> _ASSIGNMENT_: Each line of the listing that includes the string "display" is to be identified and copied.

________

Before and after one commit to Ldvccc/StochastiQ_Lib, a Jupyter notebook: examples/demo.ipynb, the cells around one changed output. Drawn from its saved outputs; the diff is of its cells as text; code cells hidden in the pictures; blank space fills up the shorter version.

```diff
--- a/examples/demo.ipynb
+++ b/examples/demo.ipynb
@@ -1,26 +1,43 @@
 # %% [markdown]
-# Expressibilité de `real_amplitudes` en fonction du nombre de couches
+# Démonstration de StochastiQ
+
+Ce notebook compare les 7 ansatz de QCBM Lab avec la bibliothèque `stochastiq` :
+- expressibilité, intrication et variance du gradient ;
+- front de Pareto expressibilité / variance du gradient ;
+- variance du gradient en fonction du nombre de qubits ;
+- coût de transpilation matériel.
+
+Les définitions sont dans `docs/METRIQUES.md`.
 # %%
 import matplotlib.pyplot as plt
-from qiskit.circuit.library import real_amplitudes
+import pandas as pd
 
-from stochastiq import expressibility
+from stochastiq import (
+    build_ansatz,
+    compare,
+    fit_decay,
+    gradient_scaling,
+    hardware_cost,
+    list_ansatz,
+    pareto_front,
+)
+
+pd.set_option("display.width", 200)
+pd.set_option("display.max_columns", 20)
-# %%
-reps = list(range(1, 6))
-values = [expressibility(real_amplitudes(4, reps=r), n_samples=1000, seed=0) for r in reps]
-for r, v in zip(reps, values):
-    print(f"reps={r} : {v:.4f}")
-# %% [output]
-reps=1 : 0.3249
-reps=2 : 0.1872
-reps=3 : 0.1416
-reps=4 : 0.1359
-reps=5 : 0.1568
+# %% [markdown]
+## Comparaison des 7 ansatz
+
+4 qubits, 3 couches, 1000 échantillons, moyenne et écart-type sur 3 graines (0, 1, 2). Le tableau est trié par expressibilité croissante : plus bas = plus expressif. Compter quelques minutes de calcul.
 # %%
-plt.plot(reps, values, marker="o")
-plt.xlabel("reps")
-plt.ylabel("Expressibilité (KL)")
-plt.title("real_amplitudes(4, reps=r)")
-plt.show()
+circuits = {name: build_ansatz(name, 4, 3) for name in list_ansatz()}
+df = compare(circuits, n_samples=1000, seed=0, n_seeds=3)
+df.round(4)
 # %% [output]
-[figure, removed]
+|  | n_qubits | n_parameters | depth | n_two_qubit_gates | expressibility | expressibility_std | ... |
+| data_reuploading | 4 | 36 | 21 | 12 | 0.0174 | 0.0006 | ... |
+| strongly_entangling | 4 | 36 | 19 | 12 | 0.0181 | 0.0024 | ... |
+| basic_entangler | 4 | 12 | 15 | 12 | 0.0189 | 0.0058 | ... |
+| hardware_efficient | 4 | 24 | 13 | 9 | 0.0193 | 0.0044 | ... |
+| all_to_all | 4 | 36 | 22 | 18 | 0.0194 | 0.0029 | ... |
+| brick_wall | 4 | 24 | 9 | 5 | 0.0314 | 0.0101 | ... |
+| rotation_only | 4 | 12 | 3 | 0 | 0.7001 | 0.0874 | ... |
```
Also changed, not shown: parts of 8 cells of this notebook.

________

> _THE COMPLETED TASK_:
+pd.set_option("display.width", 200)
+pd.set_option("display.max_columns", 20)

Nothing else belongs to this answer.